> Opened up a ticket with more details:
> http://dev.laptop.org/ticket/584

The wpa_supplicant patch doesn't help us there, since it basically
ignores Privacy Invoked and unencrypted eapol.  I can't see where it
actually uses those settings to any effect.

Note that wpa_supplicant is pretty dumb here and if the driver doesn't
support just _one_ of the options for auth (of which there are many and
not all drivers support all options) it sets the association timeout to
5 seconds.  I've patched that in Fedora to be longer, since many drivers
hit that issue.

In any case, it's not completely clear to me what Privacy Invoked
actually is; if you google around for it there's not much there and the
stuff that is there refers back to hostap (from which these extensions
originally came) and to various drivers.

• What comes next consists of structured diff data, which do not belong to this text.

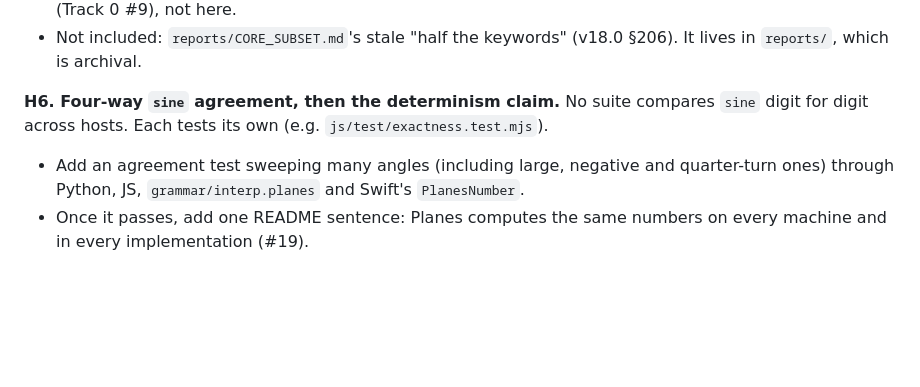
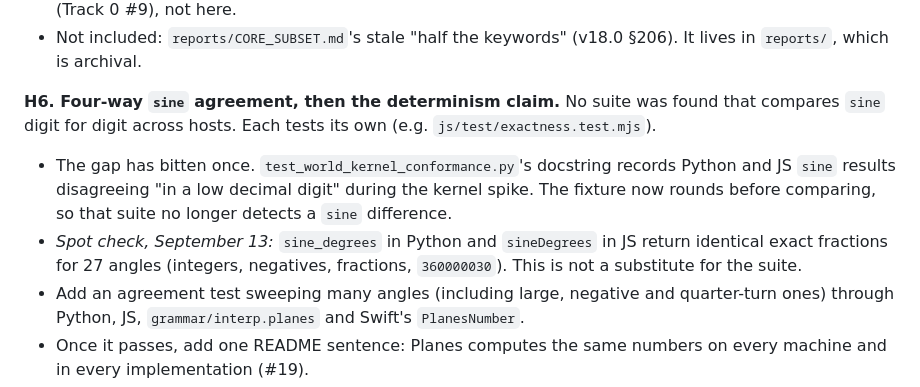
Before and after one commit to rmichaelthomas/planes, a Markdown page: docs/planes_sprint_2026_09_hardening.md, the part around the change. Drawn GitHub-style; blank space fills up the shorter version.

Commit message:
H6: record the kernel-spike sine disagreement and today's Python/JS spot check
Co-Authored-By: Claude Opus 5 (1M context) <noreply@anthropic.com>
Claude-Session: https://claude.ai/code/session_01VE6VUrESChQis3oM1se4C3

```diff
--- a/docs/planes_sprint_2026_09_hardening.md
+++ b/docs/planes_sprint_2026_09_hardening.md
@@ -144,7 +144,9 @@ PR #101 replaced `trim()` with Python's whitespace set in the lexer, and listed
 - `README.md`'s foreign example spells a POST as `doing ask` (v37.1 §531). It is relabelled `doing send` in B1 (Track 0 #9), not here.
 - Not included: `reports/CORE_SUBSET.md`'s stale "half the keywords" (v18.0 §206). It lives in `reports/`, which is archival.
 
-**H6. Four-way `sine` agreement, then the determinism claim.** No suite compares `sine` digit for digit across hosts. Each tests its own (e.g. `js/test/exactness.test.mjs`).
+**H6. Four-way `sine` agreement, then the determinism claim.** No suite was found that compares `sine` digit for digit across hosts. Each tests its own (e.g. `js/test/exactness.test.mjs`).
+- The gap has bitten once. `test_world_kernel_conformance.py`'s docstring records Python and JS `sine` results disagreeing "in a low decimal digit" during the kernel spike. The fixture now rounds before comparing, so that suite no longer detects a `sine` difference.
+- *Spot check, September 13:* `sine_degrees` in Python and `sineDegrees` in JS return identical exact fractions for 27 angles (integers, negatives, fractions, `360000030`). This is not a substitute for the suite.
 - Add an agreement test sweeping many angles (including large, negative and quarter-turn ones) through Python, JS, `grammar/interp.planes` and Swift's `PlanesNumber`.
 - Once it passes, add one README sentence: Planes computes the same numbers on every machine and in every implementation (#19).
 
```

So, for the moment, we don't care about Privacy Invoked, but the RX
Unencrypted EAPOL (EAP over LAN) does have implications for WPA support.
After a certain point in the 802.1X auth procedure, both the supplicant
(the STA) and the authenticator (the AP) should drop unencrypted EAPOL
packets for security reasons.  I believe that requires firmware support
on our cards; obviously softmac cards can do that in code.  If we can't
get it in firmware, we could drop such packets in the driver in the
packet receive paths; we can easily tell if they are EAPOL packets,
telling whether or not they were unencrypted over-the-air is harder.


More information about the Devel mailing list